### WHAT TO WORK ON
Find the word "Value" in the listing, and copy out each line where it turns up.

### PROVIDED ENTRIES
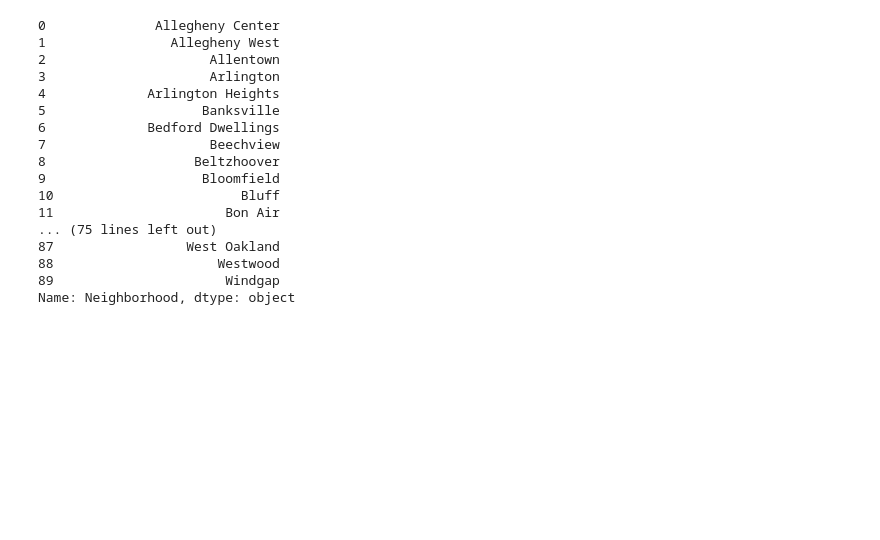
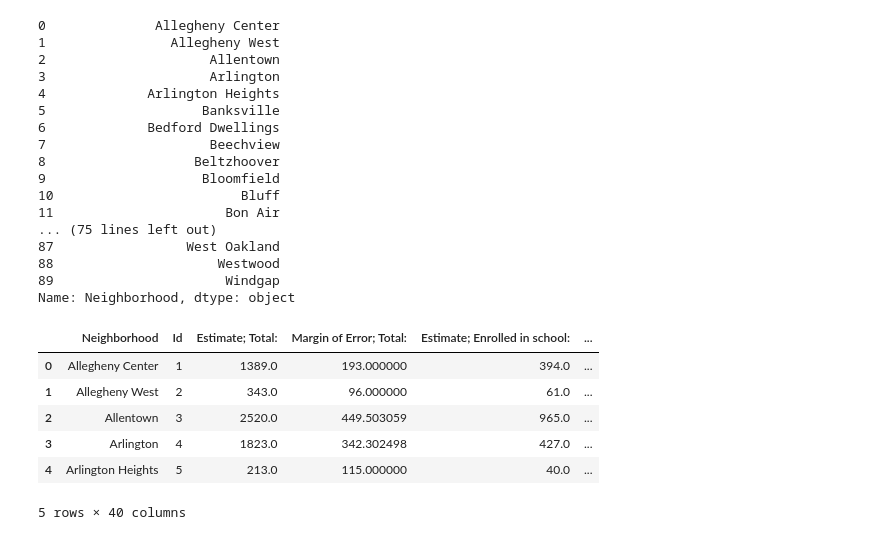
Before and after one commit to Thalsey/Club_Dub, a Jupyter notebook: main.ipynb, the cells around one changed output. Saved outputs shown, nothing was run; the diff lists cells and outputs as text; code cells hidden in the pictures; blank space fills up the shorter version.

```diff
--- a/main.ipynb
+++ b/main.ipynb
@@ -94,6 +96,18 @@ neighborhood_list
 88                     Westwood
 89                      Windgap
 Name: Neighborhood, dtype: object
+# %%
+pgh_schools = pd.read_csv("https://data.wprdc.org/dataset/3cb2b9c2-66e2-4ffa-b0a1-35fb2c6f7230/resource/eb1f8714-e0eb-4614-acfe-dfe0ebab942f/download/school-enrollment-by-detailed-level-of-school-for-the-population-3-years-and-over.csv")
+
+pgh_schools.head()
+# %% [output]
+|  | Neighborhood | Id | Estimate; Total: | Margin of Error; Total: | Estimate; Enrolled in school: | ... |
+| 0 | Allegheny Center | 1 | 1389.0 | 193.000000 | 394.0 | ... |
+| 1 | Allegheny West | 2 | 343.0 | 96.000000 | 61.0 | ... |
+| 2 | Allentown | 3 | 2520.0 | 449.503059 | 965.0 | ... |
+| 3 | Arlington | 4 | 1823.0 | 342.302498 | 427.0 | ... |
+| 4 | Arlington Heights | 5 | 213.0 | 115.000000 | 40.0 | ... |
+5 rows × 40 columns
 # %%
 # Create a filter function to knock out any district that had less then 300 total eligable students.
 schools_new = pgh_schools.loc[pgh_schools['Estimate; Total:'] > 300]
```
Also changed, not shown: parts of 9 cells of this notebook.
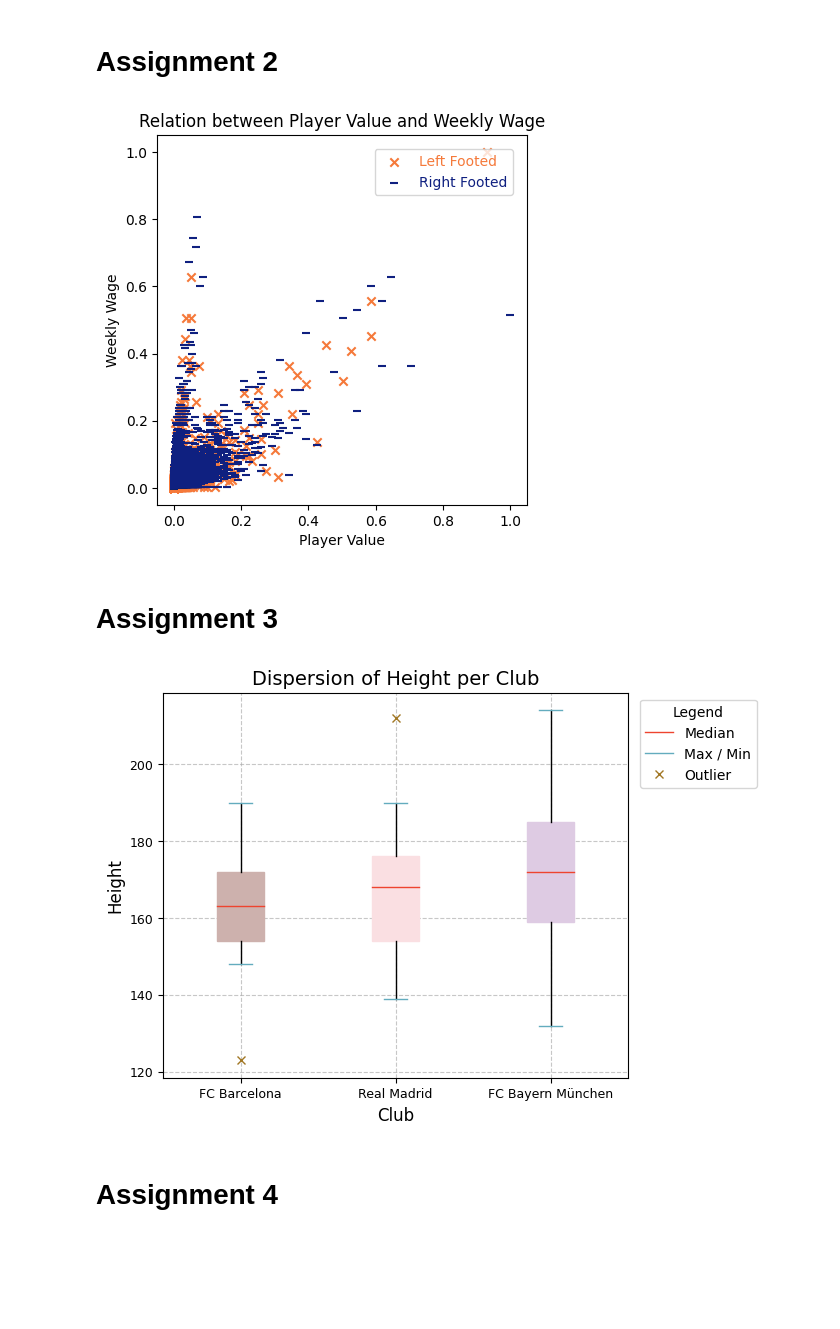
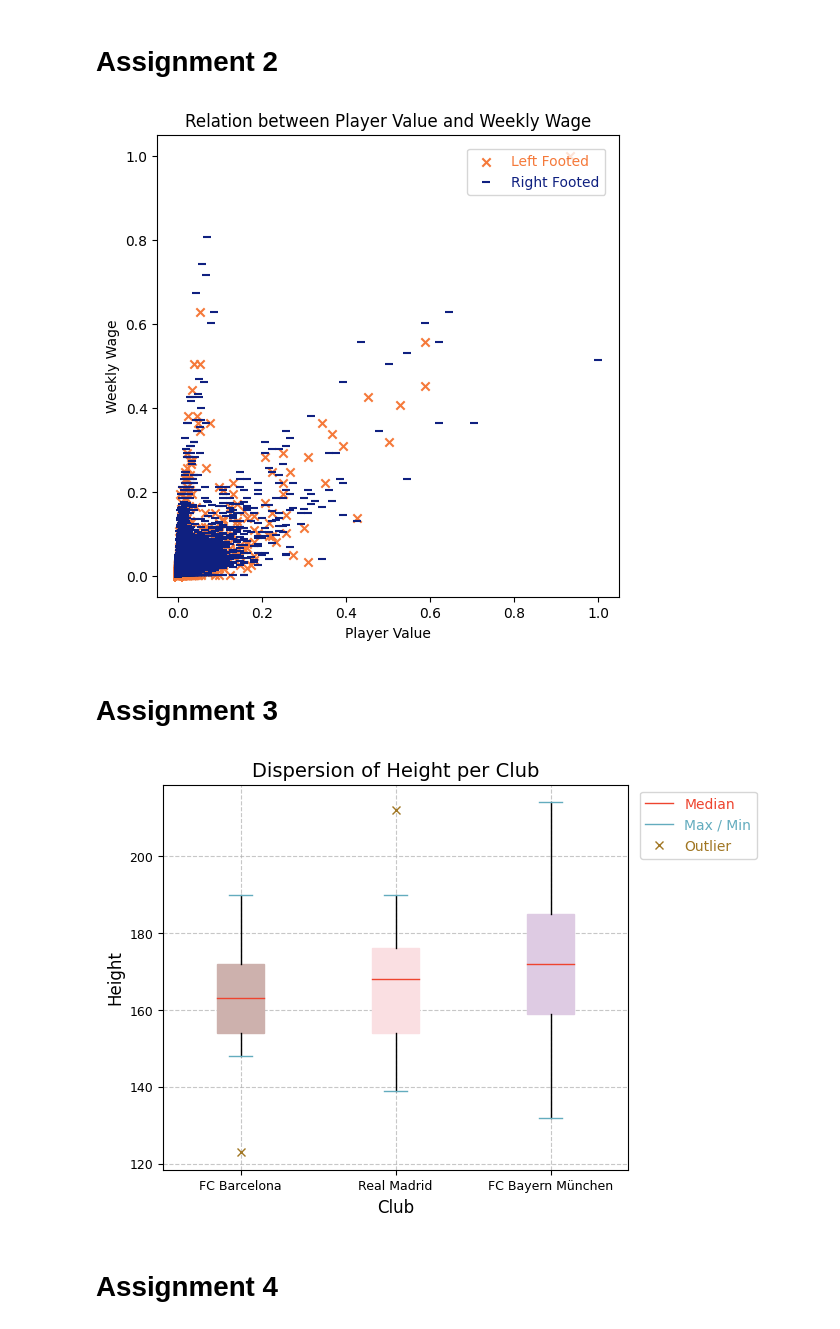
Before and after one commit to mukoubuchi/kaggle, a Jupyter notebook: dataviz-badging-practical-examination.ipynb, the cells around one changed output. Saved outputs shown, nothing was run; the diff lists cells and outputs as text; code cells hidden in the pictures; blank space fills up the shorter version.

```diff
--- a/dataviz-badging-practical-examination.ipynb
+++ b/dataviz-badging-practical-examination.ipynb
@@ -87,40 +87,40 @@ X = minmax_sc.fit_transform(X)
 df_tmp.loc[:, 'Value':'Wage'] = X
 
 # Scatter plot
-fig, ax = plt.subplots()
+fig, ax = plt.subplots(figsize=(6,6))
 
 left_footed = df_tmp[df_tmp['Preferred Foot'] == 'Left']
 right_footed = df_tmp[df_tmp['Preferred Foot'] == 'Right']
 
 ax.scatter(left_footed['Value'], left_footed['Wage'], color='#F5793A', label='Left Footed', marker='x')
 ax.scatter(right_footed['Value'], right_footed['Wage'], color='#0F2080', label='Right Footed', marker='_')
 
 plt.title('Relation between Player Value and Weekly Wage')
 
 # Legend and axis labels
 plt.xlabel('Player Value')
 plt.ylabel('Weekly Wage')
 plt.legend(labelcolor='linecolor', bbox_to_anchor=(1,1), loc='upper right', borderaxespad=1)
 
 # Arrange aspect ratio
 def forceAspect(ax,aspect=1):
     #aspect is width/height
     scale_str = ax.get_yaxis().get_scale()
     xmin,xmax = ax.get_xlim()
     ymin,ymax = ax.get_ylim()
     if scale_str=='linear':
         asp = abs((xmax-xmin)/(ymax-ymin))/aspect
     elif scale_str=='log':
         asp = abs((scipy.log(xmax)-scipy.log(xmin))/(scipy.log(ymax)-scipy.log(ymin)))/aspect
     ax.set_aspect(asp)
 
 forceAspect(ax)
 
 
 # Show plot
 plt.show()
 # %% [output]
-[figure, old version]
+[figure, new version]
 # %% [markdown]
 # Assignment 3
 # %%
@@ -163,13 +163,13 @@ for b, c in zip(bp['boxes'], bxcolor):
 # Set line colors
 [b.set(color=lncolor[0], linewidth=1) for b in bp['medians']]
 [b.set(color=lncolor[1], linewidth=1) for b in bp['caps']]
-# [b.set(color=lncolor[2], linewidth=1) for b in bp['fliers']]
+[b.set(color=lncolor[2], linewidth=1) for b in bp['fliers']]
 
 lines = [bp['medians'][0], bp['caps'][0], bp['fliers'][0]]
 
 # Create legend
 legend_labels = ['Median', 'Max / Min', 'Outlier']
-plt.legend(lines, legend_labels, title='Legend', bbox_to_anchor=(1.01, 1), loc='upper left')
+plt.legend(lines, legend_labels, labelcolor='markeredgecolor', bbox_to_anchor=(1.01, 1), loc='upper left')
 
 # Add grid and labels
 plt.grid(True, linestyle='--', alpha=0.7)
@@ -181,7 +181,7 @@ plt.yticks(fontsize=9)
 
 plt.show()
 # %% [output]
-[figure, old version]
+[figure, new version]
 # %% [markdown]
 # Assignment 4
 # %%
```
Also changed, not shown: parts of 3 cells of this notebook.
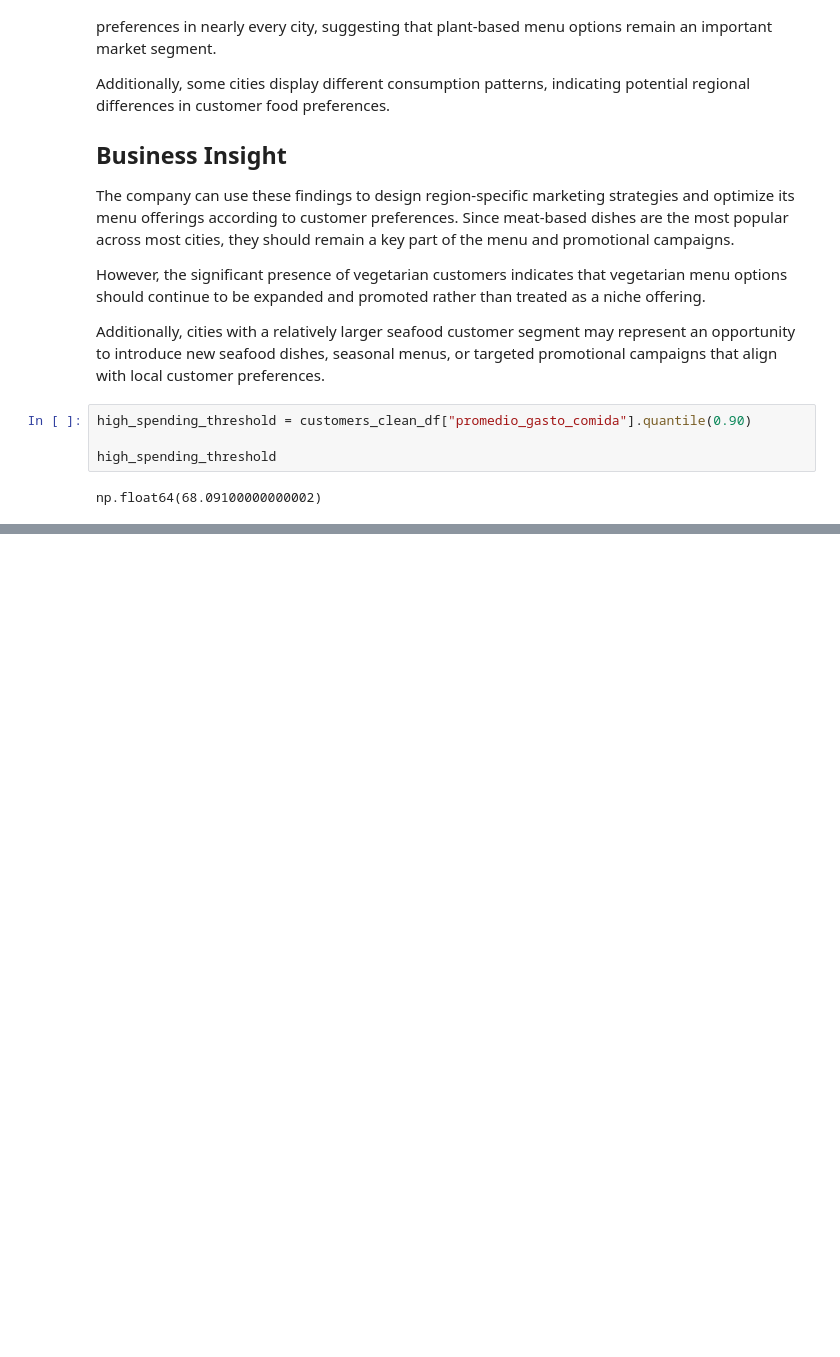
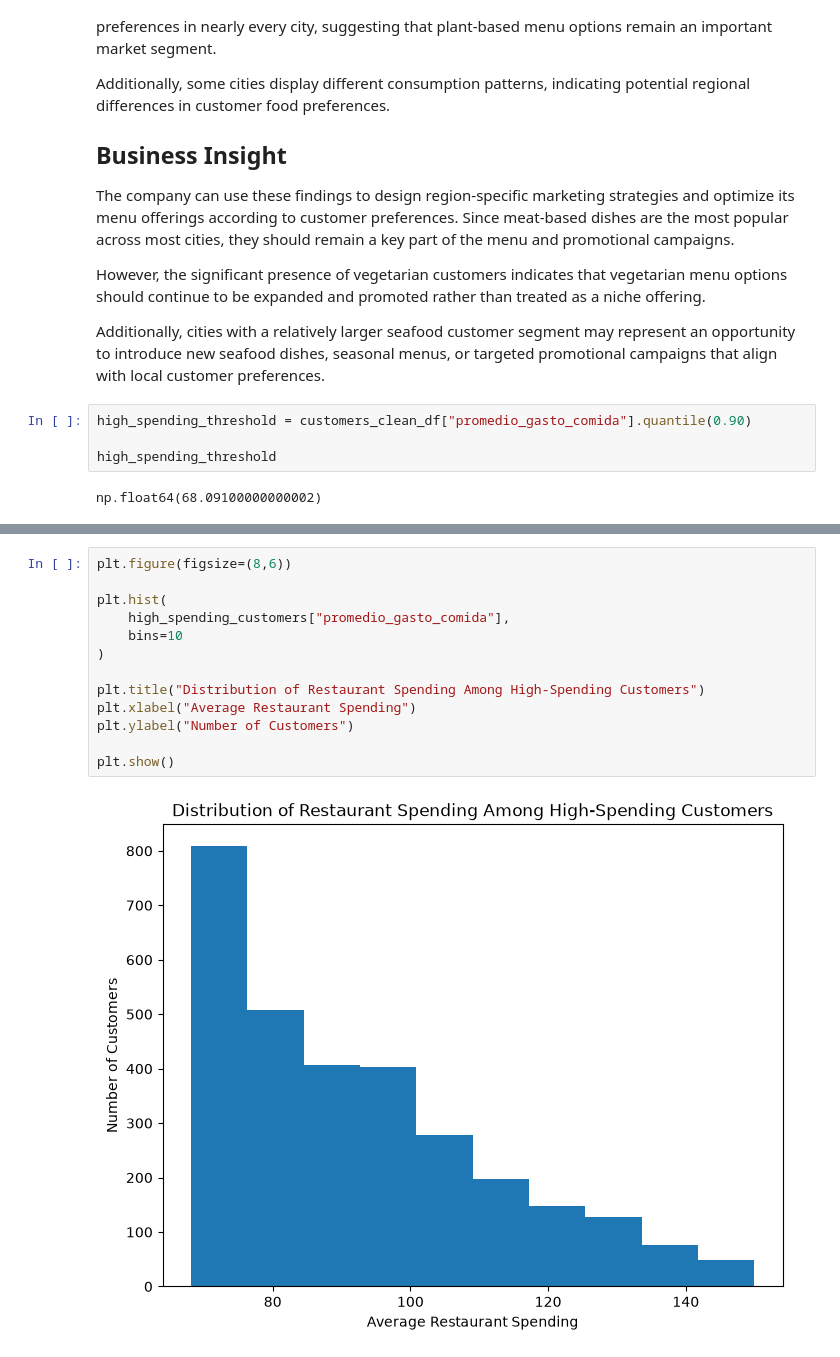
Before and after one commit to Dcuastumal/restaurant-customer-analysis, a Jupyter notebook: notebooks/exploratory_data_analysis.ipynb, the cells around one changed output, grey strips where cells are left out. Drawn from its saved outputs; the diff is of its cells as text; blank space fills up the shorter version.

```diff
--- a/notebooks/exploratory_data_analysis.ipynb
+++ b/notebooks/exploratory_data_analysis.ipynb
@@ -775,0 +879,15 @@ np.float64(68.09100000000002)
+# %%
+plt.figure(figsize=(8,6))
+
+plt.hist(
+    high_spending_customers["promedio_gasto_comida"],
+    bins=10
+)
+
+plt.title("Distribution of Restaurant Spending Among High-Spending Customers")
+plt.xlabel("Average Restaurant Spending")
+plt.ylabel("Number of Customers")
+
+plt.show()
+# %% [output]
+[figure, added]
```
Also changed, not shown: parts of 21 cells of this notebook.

### WRITTEN ANSWER
 df_tmp.loc[:, 'Value':'Wage'] = X
 ax.scatter(left_footed['Value'], left_footed['Wage'], color='#F5793A', label='Left Footed', marker='x')
 ax.scatter(right_footed['Value'], right_footed['Wage'], color='#0F2080', label='Right Footed', marker='_')
 plt.title('Relation between Player Value and Weekly Wage')
 plt.xlabel('Player Value')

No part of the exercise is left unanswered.